Design, fashion, and decor are very cyclical…it’s a swinging pendulum from clean and minimal (Mid-Century Modern, Scandinavian) to gaudy and maximal (Camp, Bohemian, Street, Brutalist).
As soon as it starts feeling a little too sterile…a little too perfect…the pendulum swings back in the other direction to inject some life back into design. There’s a nostalgia about it, too.
People pine for a little wistfulness, and they’re reaching for their record players, tube amps, straight razors, candle-making supplies, and paintbrushes. I, for one, welcome the analog return.
3. Analog Methods & Practical Design Techniques
To mimic analog effects, it only makes sense to (re)introduce some analog methods of creation: practical photography, painting, drawing, collage, sculpture, scanning, film, sewing, typewriters, etc.
This type of design and creation takes a considerable amount of time to do, but the results are unique and quite visually stunning.
4. Fine Art
Reflecting on design visuals over the past couple of years, we’ve seen a MASSIVE swell in illustration. You know the style:
After everyone in the industry started c̶o̶p̶y̶i̶n̶g̶ producing art in this style, things started getting less “perfect”, and more freehand:
So how far will it go? I think pretty far. I’m excited to see a revival of fine art techniques, and a reawakening of the craft. Fine artists rejoice!
I urge you to dust off your paintbrushes, stretch some canvases, and sharpen your pencils. Really.
If you’re not already convinced, check out these pieces from Alexander McQueen’s Spring/Summer 2019 menswear collection:
Bring out the paints.

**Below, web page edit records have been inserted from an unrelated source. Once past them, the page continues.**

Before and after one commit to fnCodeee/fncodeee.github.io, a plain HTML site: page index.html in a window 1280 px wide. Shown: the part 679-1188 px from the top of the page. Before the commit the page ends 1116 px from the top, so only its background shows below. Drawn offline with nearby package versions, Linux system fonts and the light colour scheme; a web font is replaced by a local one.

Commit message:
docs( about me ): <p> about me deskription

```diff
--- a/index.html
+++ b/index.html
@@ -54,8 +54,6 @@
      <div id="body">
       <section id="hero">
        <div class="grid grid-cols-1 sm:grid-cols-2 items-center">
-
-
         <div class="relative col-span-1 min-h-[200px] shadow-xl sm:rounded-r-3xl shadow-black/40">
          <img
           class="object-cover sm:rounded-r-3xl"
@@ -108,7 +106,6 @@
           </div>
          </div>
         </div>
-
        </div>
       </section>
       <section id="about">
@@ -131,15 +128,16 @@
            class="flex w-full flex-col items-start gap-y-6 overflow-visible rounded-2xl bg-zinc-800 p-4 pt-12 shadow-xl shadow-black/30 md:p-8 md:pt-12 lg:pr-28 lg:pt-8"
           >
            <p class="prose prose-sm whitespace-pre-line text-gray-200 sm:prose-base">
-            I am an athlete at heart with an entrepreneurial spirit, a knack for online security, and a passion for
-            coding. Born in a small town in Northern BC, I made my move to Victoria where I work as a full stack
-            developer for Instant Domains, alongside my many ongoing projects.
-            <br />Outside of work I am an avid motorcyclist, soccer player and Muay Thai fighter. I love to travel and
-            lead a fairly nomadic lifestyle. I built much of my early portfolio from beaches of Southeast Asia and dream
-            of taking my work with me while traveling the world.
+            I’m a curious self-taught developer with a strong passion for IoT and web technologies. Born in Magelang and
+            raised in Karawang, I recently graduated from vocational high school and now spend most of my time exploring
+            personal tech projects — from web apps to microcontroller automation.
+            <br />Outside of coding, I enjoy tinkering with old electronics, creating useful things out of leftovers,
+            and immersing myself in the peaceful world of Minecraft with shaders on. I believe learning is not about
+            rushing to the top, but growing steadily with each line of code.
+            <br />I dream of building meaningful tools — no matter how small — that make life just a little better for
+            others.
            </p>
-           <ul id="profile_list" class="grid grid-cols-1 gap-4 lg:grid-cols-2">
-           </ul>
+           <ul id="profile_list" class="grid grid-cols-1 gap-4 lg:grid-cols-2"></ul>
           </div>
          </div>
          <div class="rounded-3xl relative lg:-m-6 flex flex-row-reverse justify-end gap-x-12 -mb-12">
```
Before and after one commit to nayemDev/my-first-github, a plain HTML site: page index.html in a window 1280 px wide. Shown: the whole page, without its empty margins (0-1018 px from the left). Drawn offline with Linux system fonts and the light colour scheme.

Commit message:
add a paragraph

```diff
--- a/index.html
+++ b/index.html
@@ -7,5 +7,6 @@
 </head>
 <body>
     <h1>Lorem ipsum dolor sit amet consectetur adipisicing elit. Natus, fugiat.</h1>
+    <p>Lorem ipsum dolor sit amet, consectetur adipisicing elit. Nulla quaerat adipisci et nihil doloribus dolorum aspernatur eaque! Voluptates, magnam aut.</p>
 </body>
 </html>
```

5. Warmer, Softer Colors
But that’s okay.
Palettes are already getting softer, and like I said earlier, new color systems may shift toward the warmer end of the spectrum for a cozier, more human appeal.
Super-saturated, blue-shifted color palette of 2018:
Softer, yellow-shifted color palette of 2019:
Everything is just a little bit warmer. In UI, one of the more subtle changes will be warmer grays. Goodbye “frost”…hello “sand”.
Here’s what I’m talking about:
If you scroll back up through this article, you’ll start to see what I mean. Everything just feels…cozy.
Maybe there’s a theme in all of this:
Technology, social media, politics, traditional media…everything whizzes by faster than our brains can really even comprehend, and I think people are aching for some slow-down comfort. That is, reminders that the world is only as automated and robotic and sterile as you decide to make it.
Efficiency and complexity might be dazzling, but at what cost? Some of the best restaurants in the world have stripped their menus of all complexity, creating authentic dishes where ingredients simply speak for themselves.
There’s a certain humanity to it. Comfort. Coziness.
I think the world needs a little authenticity. So that we might be reminded that behind all of these pixels…are people.